I’ve been thinking about that since then. Some people might have a certain fear about counseling, especially marriage counseling. Maybe it feels like failure—and they want to keep holding on to the secret that their marriage is falling apart. Maybe it feels too personal—and they don’t want someone all up in their business.

Can I tell you the truth, dear friend?

It’s neither shameful nor scary.

Bringing your “stuff” into the light brings freedom and healing—and wise counsel becomes a balm to those broken places.

There’s something about an outside perspective that helps you see things in your marriage, in yourself, or in your spouse that you couldn’t have seen otherwise. And wise counselors have good tools to help us better understand each other.

Howell and I went through some intense counseling early on, and I genuinely believe it set us up for a solid foundation. We learned so much about ourselves—as much as we learned about each other.

In those first few years of marriage, when we would argue, I would want to leave—the room, the house. Always, I wanted an escape. And Howell would say, “But Mary Ann said we should…”

And for whatever reason, that worked. (FYI: Mary Ann was our counselor. J) It’s not that she had a certain power over us, but when he said that, it would remind me of my behavior, where the root of it came from, what it meant to me, what it communicated to Howell—and I would remember, I don’t want to be this way. I don’t want to be the person who leaves in an argument, who can’t settle a disagreement, who can’t listen to wisdom. And so I would stay, and I would talk, and I would listen.

We have the power within us to choose how we behave.

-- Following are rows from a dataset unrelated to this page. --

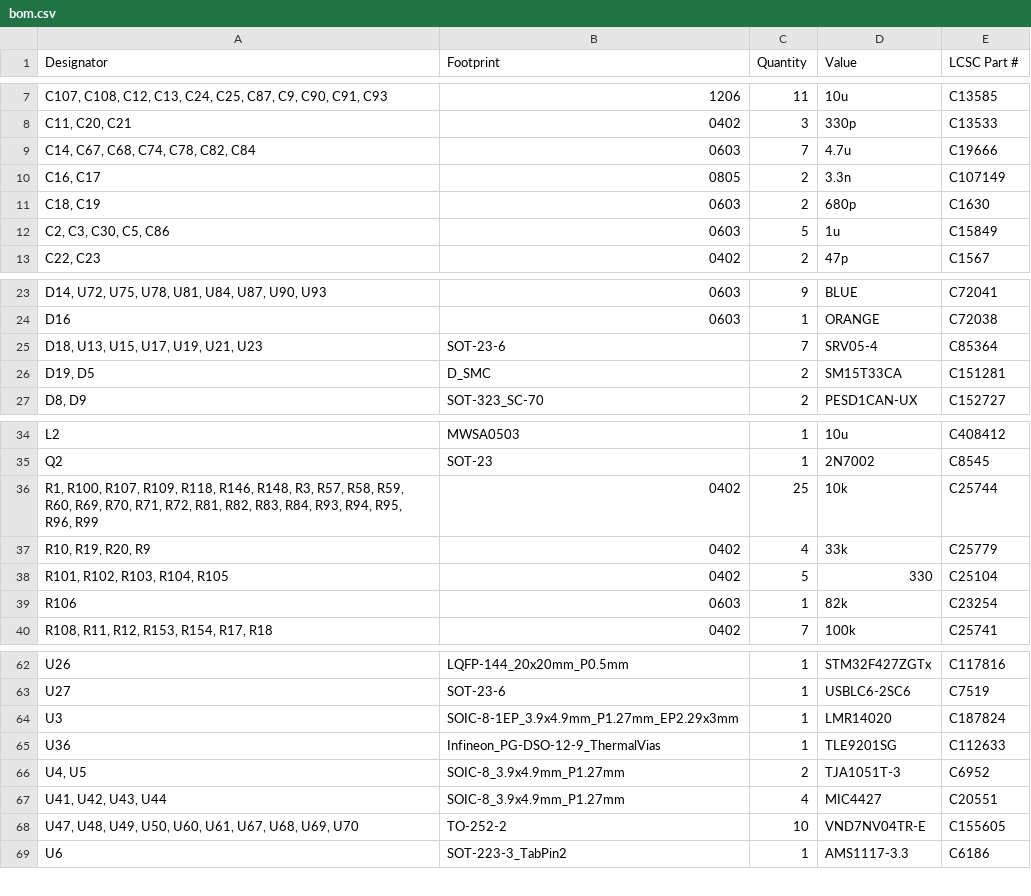
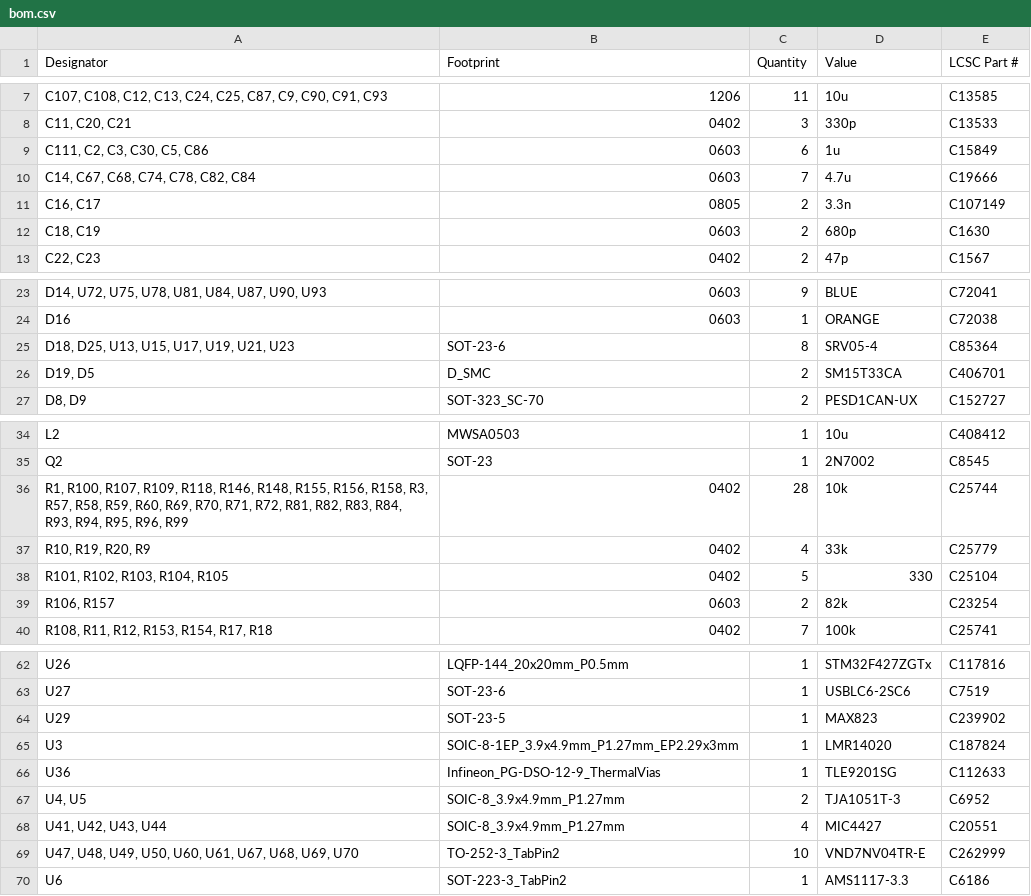
Before and after one commit to tobsec/eidothea, a CSV file: export/v0.1/bom.csv, drawn as a sheet; only a part is shown, gaps mark what is left out; removed rows and columns are numbered as before the commit, all else as after; the diff names each change by its address in the sheet, - before the commit and + after, or states it on an @@ line.

```diff
--- a/export/v0.1/bom.csv
+++ b/export/v0.1/bom.csv
+row 9: C111, C2, C3, C30, C5, C86 | 0603 | 6 | 1u | C15849
-row 12: C2, C3, C30, C5, C86 | 0603 | 5 | 1u | C15849
-A25 (Designator): D18, U13, U15, U17, U19, U21, U23
+A25 (Designator): D18, D25, U13, U15, U17, U19, U21, U23
-C25 (Quantity): 7
+C25 (Quantity): 8
-E26 (LCSC Part #): C151281
+E26 (LCSC Part #): C406701
-A36 (Designator): …R146, R148, R3, R57,…
+A36 (Designator): …R146, R148, R155, R156, R158, R3, R57,…
-C36 (Quantity): 25
+C36 (Quantity): 28
-A39 (Designator): R106
+A39 (Designator): R106, R157
-C39 (Quantity): 1
+C39 (Quantity): 2
+row 64: U29 | SOT-23-5 | 1 | MAX823 | C239902
-B69 (Footprint): TO-252-2
+B69 (Footprint): TO-252-3_TabPin2
-E69 (LCSC Part #): C155605
+E69 (LCSC Part #): C262999
```
Also changed, not shown: export/v0.1/designators.csv, export/v0.1/positions.csv, 15 other files.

I suppose the second step of counseling is application, right?

Wise counsel comes in many forms—not only the professional kind (though it is a worthy investment!). You can also surround yourself with wise counsel—your parents, your mentors, your friends. Always, the Bible instructs us and gives us tools for how to live.

Even now, Howell and I seek wise counsel when we make big decisions, especially financial ones. We have people in our lives who speak truth to us, and we heed their advice.

If you’re struggling today—especially if your marriage feels like it’s failing, I encourage you to seek wise counsel and heed good advice. May it bring healing and freedom and restoration to your relationship.

[This post originally appeared on the Harvest Christian Fellowship blog, Among Friends.]